Archive for Wednesday, May 26, 2010

Five Questions: Premature births

Dr. Jason Eberhart-Phillips, Kansas State Health Officer and director of health in the Kansas Department of Health and Environment, administers a vaccination last year in Lawrence. This week, Eberhart-Phillips answers questions about complications of premature births.

Dr. Jason Eberhart-Phillips, Kansas State Health Officer and director of health in the Kansas Department of Health and Environment, administers a vaccination last year in Lawrence. This week, Eberhart-Phillips answers questions about complications of premature births.

May 26, 2010

Q: How big of a problem are premature births in Kansas?

A: In Kansas, approximately 3,900 babies are born premature each year, two-thirds of whom are born late preterm, between 34 and 36 weeks. Of the 300 babies in the state who die each year before their first birthday, more than 60 percent are premature.

Q: What complications are most prevalent in premature babies?

A: Because their lungs are not fully developed, premature newborns often have serious breathing problems. They also have a higher risk of jaundice, troubles with temperature stability and feeding difficulties.

Q: Don’t troubles end once premature babies grow older?

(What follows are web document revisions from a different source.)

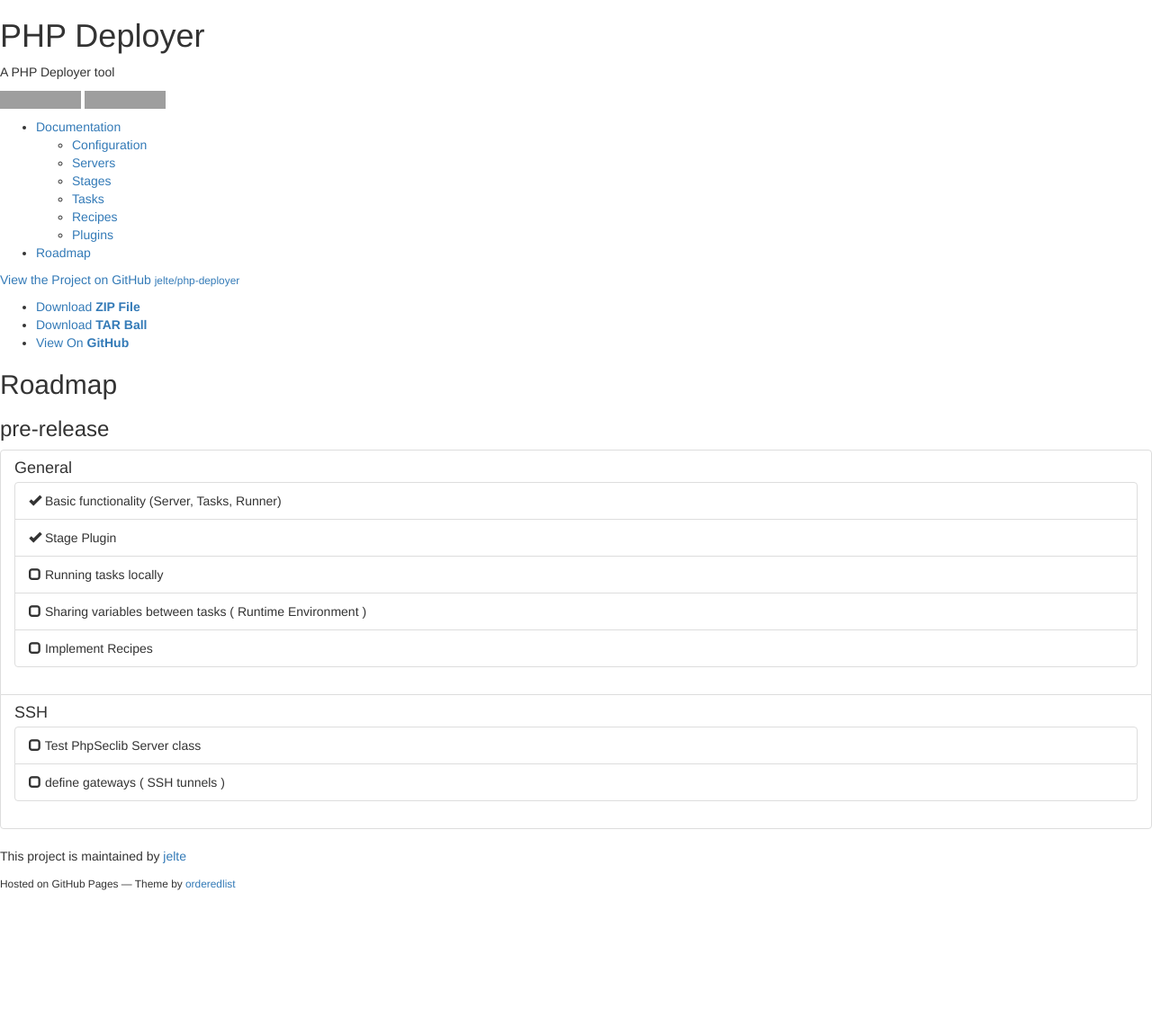
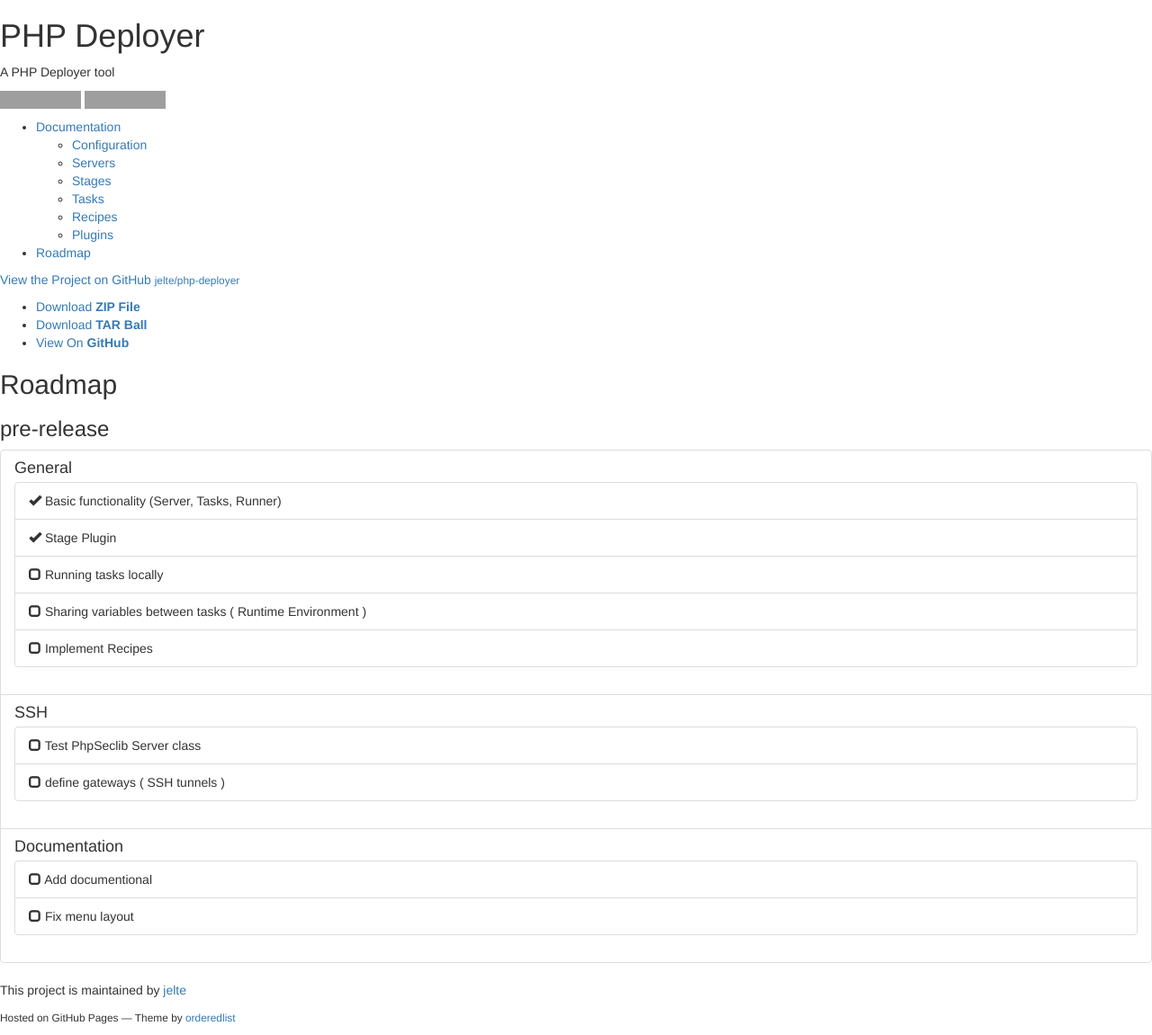
Before and after one commit to jelte/automaton, a Jekyll site: the page built from roadmap.md, in a window 1280 px wide. Shown: the whole page at 90% size. Built offline with Jekyll 4.4.1, drawn with Linux system fonts in a browser that asks for light colours; nearby versions of some CDN libraries; library files that are not in the unit come from our copies; before the commit the page ends 1002 px from its top, so only the background shows below that; grey boxes are pictures that could not be loaded.

Commit message:
Add documentation to roadmap

```diff
--- a/_data/roadmap.yml
+++ b/_data/roadmap.yml
@@ -24,3 +24,10 @@ releases:
             title: Test PhpSeclib Server class
           -
             title: define gateways ( SSH tunnels )
+      -
+        name: Documentation
+        todos:
+          -
+            title: Add documentional
+          -
+            title: Fix menu layout
```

A: Sadly, the troubles these children face don’t end when they grow out of infancy.

By the time they reach school age, late preterm children are 36 percent more likely to have developmental delays or disabilities, according to one large study.

Q: What kind of medical costs are we talking about?

A: The immediate medical care of premature infants is costing parents, taxpayers and everyone else who buys health insurance about $26 billion per year, or $50,000 per kid. That’s more than 10 times the cost of bringing a full-term baby into the world.

Q: What is the state doing to help mothers bring their pregnancies to full term before giving birth?

A: Passage of a new statute in the Kansas Legislature this year enables researchers to conduct intensive interviews of a random sample of new mothers across the state. This will help public health agencies at the state and local levels target the factors that contribute most to the preterm birth problem in Kansas.

The other exciting new development is a free service for pregnant women and mothers of infants under 1 year of age called Text4Baby. Women who simply text the word “BABY” to 511411 (or “BEBE” in Spanish) will receive three text messages per week with helpful, medically sound information timed to their delivery dates or the birth dates of their children.

Comments

Use the comment form below to begin a discussion about this content.

Commenting has been disabled for this item.